ABOUT THIS TASK =>
In full and exactly, reproduce the entries below, but omit the pictures.

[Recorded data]
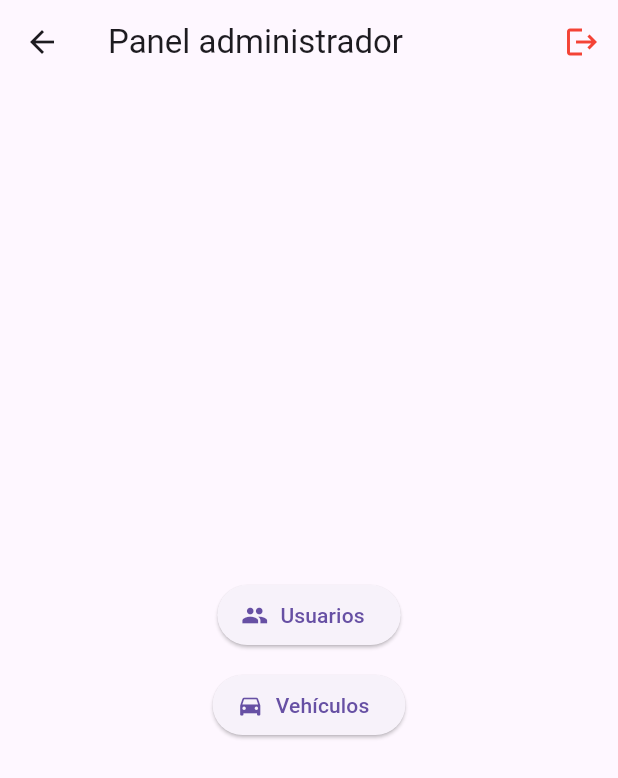
After one commit to L1k4Root/SGAV-CRC, a Flutter app: the AdminHome screen opened by its route, on a phone screen of 412 x 824 dp. The commit adds this screen. Shown: the top 778 px of the screen. Run offline on Flutter 3.47's test engine with Material 3 defaults, Android fonts, the phone set to English and light mode, and no system bars; our stand-ins replace cloud_firestore, data_table_2, firebase_auth, firebase_core, google_fonts; accounts and stored records are empty; statements that could not run were skipped.

Commit message:
feat: implement role-based navigation and user management; add admin panel and user table

```diff
--- a/frontend/credentials.txt
+++ b/frontend/credentials.txt
@@ -1,7 +1,11 @@
-Guardia
+admin
 Correo: admin@sgav.dev
 Contraseña: SGAV1234
 
 Residente
 Correo: resident@sgav.dev
 Contraseña: Qwerty123
+
+Guardia
+Correo: guard@sgav.dev
+Contraseña: Qwerty123
--- /dev/null
+++ b/frontend/lib/features/admin/presentation/admin_home.dart
@@ -0,0 +1,38 @@
+import 'package:flutter/material.dart';
+import 'package:sgav_frontend/shared/widgets/logout_button.dart';
+
+class AdminHome extends StatelessWidget {
+  const AdminHome({super.key});
+
+  @override
+  Widget build(BuildContext context) {
+    return Scaffold(
+      appBar: AppBar(
+        title: const Text('Panel administrador'),
+        actions: const [LogoutButton()],
+
+        ),
+
+      body: Center(
+        child: Column(
+          mainAxisSize: MainAxisSize.min,
+          children: [
+            ElevatedButton.icon(
+              icon: const Icon(Icons.people),
+              label: const Text('Usuarios'),
+              onPressed: () => Navigator.pushNamed(context, '/users'),
+            ),
+            const SizedBox(height: 12),
+            ElevatedButton.icon(
+              icon: const Icon(Icons.directions_car),
+              label: const Text('Vehículos'),
+              onPressed: () {
+                Navigator.pushNamed(context, '/vehicles-admin');
+              },
+            ),
+          ],
+        ),
+      ),
+    );
+  }
+}
--- a/frontend/lib/features/vehicles/presentation/guard_panel.dart
+++ b/frontend/lib/features/vehicles/presentation/guard_panel.dart
@@ -1,4 +1,5 @@
 import 'package:flutter/material.dart';
+import 'package:sgav_frontend/shared/widgets/logout_button.dart';
 import '../../../shared/services/api_client.dart';
 
 class GuardPanel extends StatefulWidget {
@@ -50,6 +51,7 @@ class _GuardPanelState extends State<GuardPanel> {
             tooltip: 'Registrar vehículo',
             onPressed: () => Navigator.pushNamed(context, '/add'),
           ),
+        const LogoutButton(),
         ],
       ),
       body: Center(
--- a/frontend/lib/features/vehicles/presentation/resident_home.dart
+++ b/frontend/lib/features/vehicles/presentation/resident_home.dart
@@ -1,7 +1,7 @@
 import 'package:flutter/material.dart';
 import 'package:sgav_frontend/features/vehicles/presentation/vehicles_table.dart';
-import 'guard_panel.dart';          // solo para reutilizar la tabla
-import 'add_vehicle_page.dart';
+import 'package:sgav_frontend/shared/widgets/logout_button.dart';
+// solo para reutilizar la tabla
 
 class ResidentHome extends StatelessWidget {
   const ResidentHome({super.key});
@@ -9,7 +9,10 @@ class ResidentHome extends StatelessWidget {
   @override
   Widget build(BuildContext context) {
     return Scaffold(
-      appBar: AppBar(title: const Text('Mis vehículos')),
+      appBar: AppBar(
+        title: const Text('Mis vehículos'),
+        actions: const [LogoutButton()],
+      ),
       body: const VehiclesTablePage(),          // tabla que ya hiciste
       floatingActionButton: FloatingActionButton(
         tooltip: 'Añadir vehículo',
--- a/frontend/lib/main.dart
+++ b/frontend/lib/main.dart
@@ -1,6 +1,9 @@
 import 'package:flutter/material.dart';
 import 'package:firebase_core/firebase_core.dart';
+import 'package:sgav_frontend/features/admin/presentation/admin_home.dart';
+import 'package:sgav_frontend/features/admin/presentation/users_table.dart';
 import 'package:sgav_frontend/features/vehicles/presentation/resident_home.dart';
+import 'package:sgav_frontend/features/vehicles/presentation/vehicles_table.dart';
 import 'firebase_options.dart';
 import 'features/auth/presentation/login_page.dart';
 import 'features/vehicles/presentation/guard_panel.dart';
@@ -25,6 +28,9 @@ class SGAVApp extends StatelessWidget {
     '/guard':   (_) => const GuardPanel(),
     '/resident':(_) => const ResidentHome(),
     '/add':     (_) => const AddVehiclePage(),
+    '/vehicles-admin': (_) => const VehiclesTablePage(),
+    '/admin':     (_) => const AdminHome(),
+    '/users':     (_) => const UsersTablePage(),
   },
 );
 
--- /dev/null
+++ b/frontend/lib/shared/widgets/logout_button.dart
@@ -0,0 +1,24 @@
+import 'package:flutter/material.dart';
+import 'package:firebase_auth/firebase_auth.dart';
+
+class LogoutButton extends StatelessWidget {
+  const LogoutButton({super.key});
+
+  Future<void> _signOut(BuildContext ctx) async {
+    await FirebaseAuth.instance.signOut();
+    // Eliminamos cualquier pila de navegación previa
+    // y enviamos al login
+    if (ctx.mounted) {
+      Navigator.pushNamedAndRemoveUntil(ctx, '/', (_) => false);
+    }
+  }
+
+  @override
+  Widget build(BuildContext context) {
+    return IconButton(
+      icon: const Icon(Icons.logout, color: Colors.red),
+      tooltip: 'Cerrar sesión',
+      onPressed: () => _signOut(context),
+    );
+  }
+}
--- a/frontend/pubspec.yaml
+++ b/frontend/pubspec.yaml
@@ -43,6 +43,7 @@ dependencies:
   google_fonts: ^6.2.1
   json_annotation: ^4.8.1
   http: ^1.2.1
+  data_table_2: ^2.5.8
 
 dev_dependencies:
   build_runner: ^2.4.8
```
Also changed, not shown: frontend/lib/features/admin/presentation/users_table.dart (added, +83 -0 lines), frontend/lib/features/auth/presentation/login_page.dart (+15 -7 lines), frontend/lib/features/vehicles/presentation/vehicles_table.dart (+18 -8 lines).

TASK SOLUTION =>
After one commit to L1k4Root/SGAV-CRC, a Flutter app: the AdminHome screen opened by its route, on a phone screen of 412 x 824 dp. The commit adds this screen. Shown: the top 778 px of the screen. Run offline on Flutter 3.47's test engine with Material 3 defaults, Android fonts, the phone set to English and light mode, and no system bars; our stand-ins replace cloud_firestore, data_table_2, firebase_auth, firebase_core, google_fonts; accounts and stored records are empty; statements that could not run were skipped.

Commit message:
feat: implement role-based navigation and user management; add admin panel and user table

```diff
--- a/frontend/credentials.txt
+++ b/frontend/credentials.txt
@@ -1,7 +1,11 @@
-Guardia
+admin
 Correo: admin@sgav.dev
 Contraseña: SGAV1234
 
 Residente
 Correo: resident@sgav.dev
 Contraseña: Qwerty123
+
+Guardia
+Correo: guard@sgav.dev
+Contraseña: Qwerty123
--- /dev/null
+++ b/frontend/lib/features/admin/presentation/admin_home.dart
@@ -0,0 +1,38 @@
+import 'package:flutter/material.dart';
+import 'package:sgav_frontend/shared/widgets/logout_button.dart';
+
+class AdminHome extends StatelessWidget {
+  const AdminHome({super.key});
+
+  @override
+  Widget build(BuildContext context) {
+    return Scaffold(
+      appBar: AppBar(
+        title: const Text('Panel administrador'),
+        actions: const [LogoutButton()],
+
+        ),
+
+      body: Center(
+        child: Column(
+          mainAxisSize: MainAxisSize.min,
+          children: [
+            ElevatedButton.icon(
+              icon: const Icon(Icons.people),
+              label: const Text('Usuarios'),
+              onPressed: () => Navigator.pushNamed(context, '/users'),
+            ),
+            const SizedBox(height: 12),
+            ElevatedButton.icon(
+              icon: const Icon(Icons.directions_car),
+              label: const Text('Vehículos'),
+              onPressed: () {
+                Navigator.pushNamed(context, '/vehicles-admin');
+              },
+            ),
+          ],
+        ),
+      ),
+    );
+  }
+}
--- a/frontend/lib/features/vehicles/presentation/guard_panel.dart
+++ b/frontend/lib/features/vehicles/presentation/guard_panel.dart
@@ -1,4 +1,5 @@
 import 'package:flutter/material.dart';
+import 'package:sgav_frontend/shared/widgets/logout_button.dart';
 import '../../../shared/services/api_client.dart';
 
 class GuardPanel extends StatefulWidget {
@@ -50,6 +51,7 @@ class _GuardPanelState extends State<GuardPanel> {
             tooltip: 'Registrar vehículo',
             onPressed: () => Navigator.pushNamed(context, '/add'),
           ),
+        const LogoutButton(),
         ],
       ),
       body: Center(
--- a/frontend/lib/features/vehicles/presentation/resident_home.dart
+++ b/frontend/lib/features/vehicles/presentation/resident_home.dart
@@ -1,7 +1,7 @@
 import 'package:flutter/material.dart';
 import 'package:sgav_frontend/features/vehicles/presentation/vehicles_table.dart';
-import 'guard_panel.dart';          // solo para reutilizar la tabla
-import 'add_vehicle_page.dart';
+import 'package:sgav_frontend/shared/widgets/logout_button.dart';
+// solo para reutilizar la tabla
 
 class ResidentHome extends StatelessWidget {
   const ResidentHome({super.key});
@@ -9,7 +9,10 @@ class ResidentHome extends StatelessWidget {
   @override
   Widget build(BuildContext context) {
     return Scaffold(
-      appBar: AppBar(title: const Text('Mis vehículos')),
+      appBar: AppBar(
+        title: const Text('Mis vehículos'),
+        actions: const [LogoutButton()],
+      ),
       body: const VehiclesTablePage(),          // tabla que ya hiciste
       floatingActionButton: FloatingActionButton(
         tooltip: 'Añadir vehículo',
--- a/frontend/lib/main.dart
+++ b/frontend/lib/main.dart
@@ -1,6 +1,9 @@
 import 'package:flutter/material.dart';
 import 'package:firebase_core/firebase_core.dart';
+import 'package:sgav_frontend/features/admin/presentation/admin_home.dart';
+import 'package:sgav_frontend/features/admin/presentation/users_table.dart';
 import 'package:sgav_frontend/features/vehicles/presentation/resident_home.dart';
+import 'package:sgav_frontend/features/vehicles/presentation/vehicles_table.dart';
 import 'firebase_options.dart';
 import 'features/auth/presentation/login_page.dart';
 import 'features/vehicles/presentation/guard_panel.dart';
@@ -25,6 +28,9 @@ class SGAVApp extends StatelessWidget {
     '/guard':   (_) => const GuardPanel(),
     '/resident':(_) => const ResidentHome(),
     '/add':     (_) => const AddVehiclePage(),
+    '/vehicles-admin': (_) => const VehiclesTablePage(),
+    '/admin':     (_) => const AdminHome(),
+    '/users':     (_) => const UsersTablePage(),
   },
 );
 
--- /dev/null
+++ b/frontend/lib/shared/widgets/logout_button.dart
@@ -0,0 +1,24 @@
+import 'package:flutter/material.dart';
+import 'package:firebase_auth/firebase_auth.dart';
+
+class LogoutButton extends StatelessWidget {
+  const LogoutButton({super.key});
+
+  Future<void> _signOut(BuildContext ctx) async {
+    await FirebaseAuth.instance.signOut();
+    // Eliminamos cualquier pila de navegación previa
+    // y enviamos al login
+    if (ctx.mounted) {
+      Navigator.pushNamedAndRemoveUntil(ctx, '/', (_) => false);
+    }
+  }
+
+  @override
+  Widget build(BuildContext context) {
+    return IconButton(
+      icon: const Icon(Icons.logout, color: Colors.red),
+      tooltip: 'Cerrar sesión',
+      onPressed: () => _signOut(context),
+    );
+  }
+}
--- a/frontend/pubspec.yaml
+++ b/frontend/pubspec.yaml
@@ -43,6 +43,7 @@ dependencies:
   google_fonts: ^6.2.1
   json_annotation: ^4.8.1
   http: ^1.2.1
+  data_table_2: ^2.5.8
 
 dev_dependencies:
   build_runner: ^2.4.8
```
Also changed, not shown: frontend/lib/features/admin/presentation/users_table.dart (added, +83 -0 lines), frontend/lib/features/auth/presentation/login_page.dart (+15 -7 lines), frontend/lib/features/vehicles/presentation/vehicles_table.dart (+18 -8 lines).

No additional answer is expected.